To receive workers’ compensation benefits for an on-the-job injury or occupational disease, a person must work for an employer required to have coverage by the Virginia Workers’ Compensation Act. Most — but not all — employers in the state must have workers’ compensation insurance. That means most Virginia employees are covered, but some are not. In addition, the worker must qualify as an employee to receive benefits. As simple as that requirement seems, it is not always easy to demonstrate.
Which Virginia Employers Must Provide Workers’ Comp Coverage?
The Virginia statute requires employers with three or more employees to carry workers’ compensation insurance. If you work for an employer with two or fewer employees, your employer is not required to provide workers’ comp benefits, but may do so voluntarily.
For purposes of determining whether coverage is required, a contractor or other business that hires subcontractors to perform work must count all employees of subcontractors to determine the total number of employees for workers’ compensation purposes. If the contractor and subcontractors together have three or more employees, insurance coverage is required by law. This requirement applies regardless of whether a subcontractor provides separate workers’ comp coverage for their employees.
Which Virginia Employers Are Not Required to Have Coverage?
The law does not require a sole proprietor with no employees to have workers’ comp coverage. Similarly, Virginia does not require a company with just one or two employees to have coverage.
Casual and domestic workers generally are not covered by workers’ compensation. A person who hires someone to help in their home does not have to provide workers’ comp insurance if they hire an individual to do house cleaning, babysit, or provide similar types of assistance. However, if a business provides the service, the business must have coverage if it employs three or more people.
Some specific jobs are excluded from Virginia workers’ compensation requirements. They include:
- Elected officials
- Licensed real estate brokers and salespersons
- Taxicab drivers excluded from taxation by the Federal Unemployment Tax Act
- Farm and horticultural laborers who work for a business that does not regularly have three or more full-time employees
- Railroad workers
- Some volunteer firefighters and lifesaving or rescue squad members
- Federal employees covered by the Federal Employment Compensation Act (FECA)
- Maritime workers and seamen

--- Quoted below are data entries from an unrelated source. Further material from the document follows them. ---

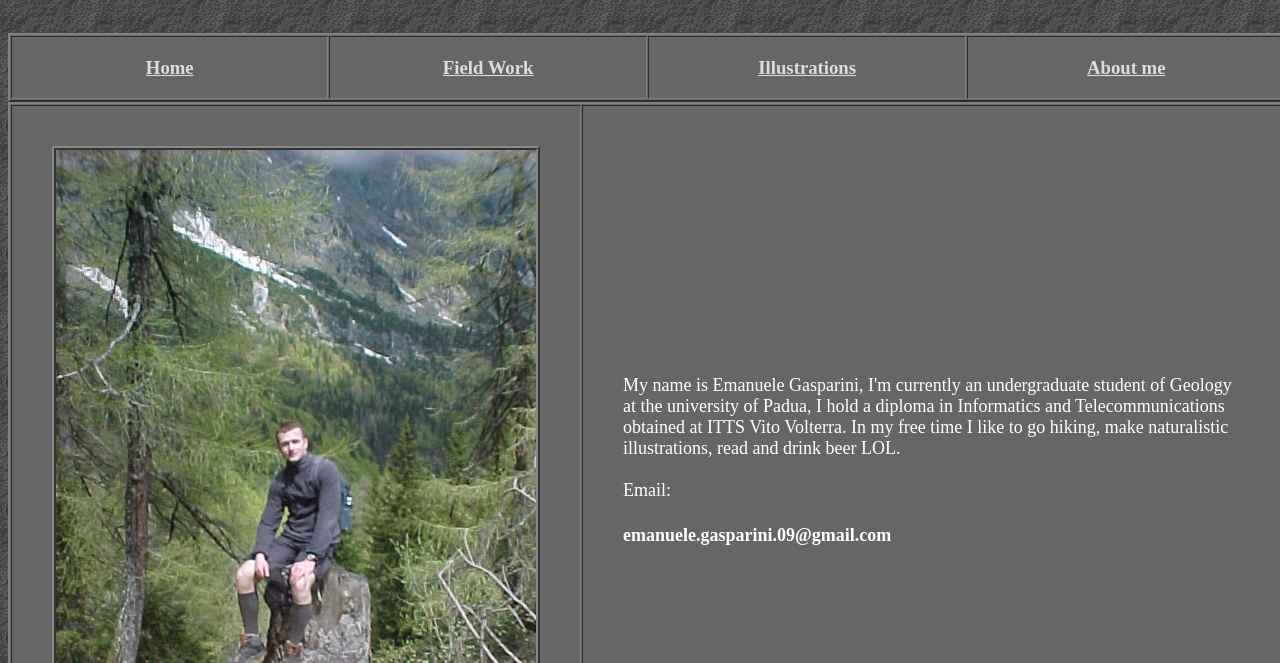
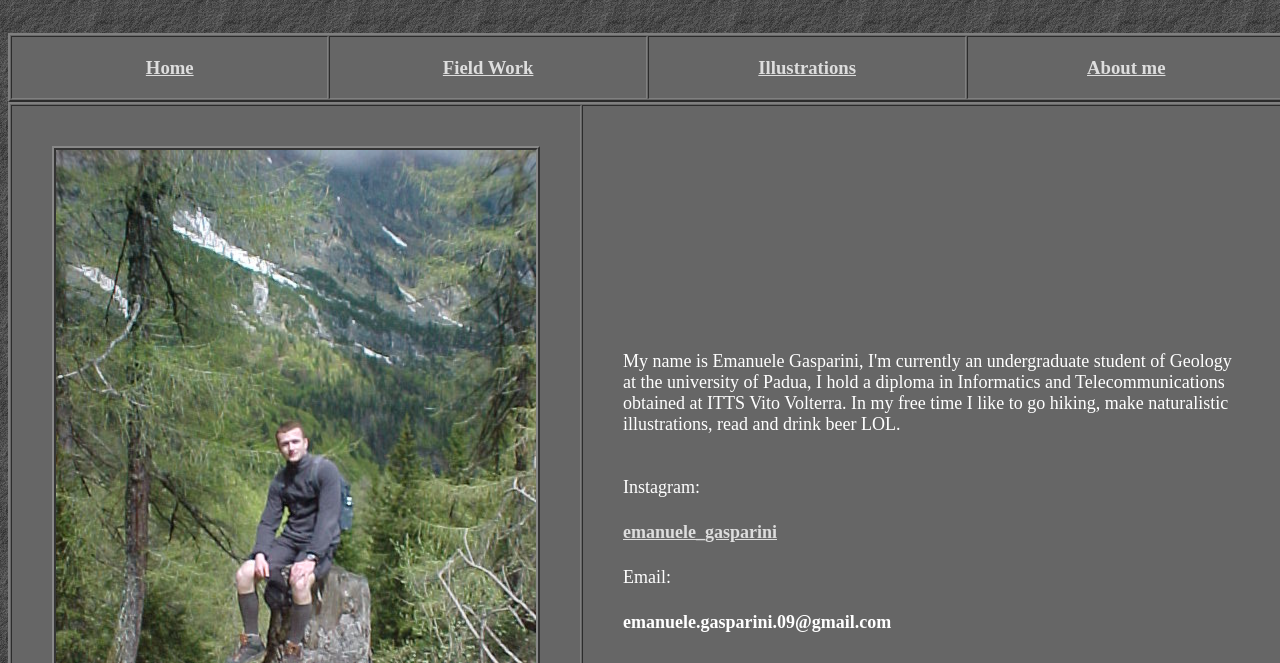
Before and after one commit to Kaspar03/Kaspar03.github.io, a plain HTML site: page about.html in a window 1280 px wide. Shown: the part 137-800 px from the top of the page. Drawn offline with Linux system fonts and the light colour scheme.

Commit message:
Update about.html

```diff
--- a/about.html
+++ b/about.html
@@ -43,10 +43,11 @@
 
                        </td>
                        <td>
-                           <font size="4">
+                           <font size="4"><br><br><br>
                            My name is Emanuele Gasparini, I'm currently an undergraduate student of Geology at the university of Padua,
                             I hold a diploma in Informatics and Telecommunications obtained at ITTS Vito Volterra.
-                            In my free time I like to go hiking, make naturalistic illustrations, read and drink beer LOL.<br><br>
+                            In my free time I like to go hiking, make naturalistic illustrations, read and drink beer LOL.<br><br><br>
+                           Instagram: <h4><a href="https://www.instagram.com/emanuele_gasparini/">emanuele_gasparini</a></h4>
                            Email: <h4>emanuele.gasparini.09@gmail.com</h4>
                            </font>
                        </td>
```
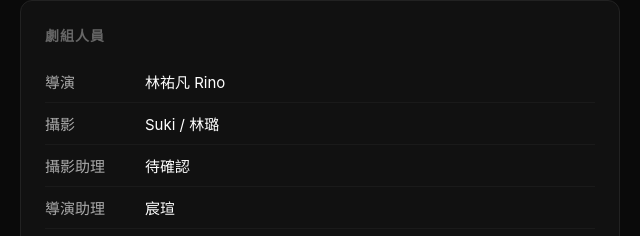
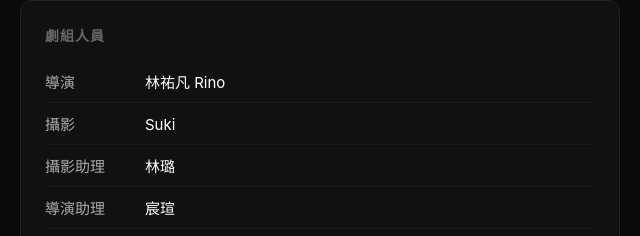
Before and after one commit to da33/lin-yu-fan, a plain HTML site: page callsheet-emba-0306.html in a window 1280 px wide. Shown: the part 366-602 px from the top of the page, 320-960 px from the left. Drawn offline with Linux system fonts and the light colour scheme.

Commit message:
Update crew: 林璐 as camera assistant

```diff
--- a/callsheet-emba-0306.html
+++ b/callsheet-emba-0306.html
@@ -136,8 +136,8 @@
             <div class="section-title">劇組人員</div>
             <ul class="crew-list">
                 <li><strong>導演</strong>林祐凡 Rino</li>
-                <li><strong>攝影</strong>Suki / 林璐</li>
-                <li><strong>攝影助理</strong>待確認</li>
+                <li><strong>攝影</strong>Suki</li>
+                <li><strong>攝影助理</strong>林璐</li>
                 <li><strong>導演助理</strong>宸瑄</li>
                 <li><strong>化妝師</strong>宸瑄</li>
                 <li><strong>髮型師</strong>林璐</li>
```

- Sports officials, such as umpires, referees, and scorekeepers who perform services for a sponsored interscholastic or intercollegiate sports event
If you are injured at work and are uncertain whether your employer is required to provide workers’ compensation benefits, you should consult with an experienced workers’ compensation attorney.
Who Qualifies as Virginia Employees for Workers’ Compensation Purposes?
Even if the workers’ compensation law requires an employer to have insurance coverage, an injured worker still must qualify as an employee to receive benefits. Whether a worker is an employee is based on the employment arrangement, rather than on the terminology the employer uses to describe the worker or the job.
Many workers, including full-time and part-time employees, seasonal and temporary workers, apprentices, trainees, and working family members qualify as employees for workers’ comp purposes. Volunteers generally do not qualify as employees.
The frequency and duration of employment is not relevant to whether a worker qualifies as an employee. Eligibility for workers’ compensation begins immediately when an employee starts work. Accidents or injuries that occur to new employees who are learning their job are covered in the same way as injuries to long-term employees.
Independent contractors of an employer are not employees, and do not qualify for workers’ compensation benefits. Generally, an independent contractor is a person who is self-employed, works for multiple businesses, and receives a 1099 federal income tax form. In contrast, an employee is not self-employed, works for one company, and receives a W-2 federal tax form. The Virginia Workers’ Compensation Commission considers a range of factors in determining whether an injured worker is an employee or independent contractor, including whether the employer maintained control over the employment relationship and the worker’s performance of their duties.
In some cases, an employer may deny benefits on the basis that an injured worker is an independent contractor, when in fact the worker qualifies as an employee under the law. If you face that situation, you should talk with a knowledgeable workers’ compensation lawyer to protect your right to benefits.
Getting Workers’ Compensation Benefits
Even if you qualify as an employee working for an employer with workers’ compensation coverage, an injury must meet other requirements to be eligible for benefits. Employers deny workers’ comp claims for many different reasons. An experienced workers’ compensation attorney can help you make certain that you receive the benefits the law provides for you.
Schedule a Free Consultation with Our Virginia Workers’ Compensation Attorneys
If you received an injury at work, our experienced Virginia workers’ compensation attorneys at Renfro & Renfro are here to help. We assist injured workers with every step of the claim process, including addressing issues relating to employment status when the employer raises them. We welcome you to call us at (804) 601-4433 or contact us for a free consultation.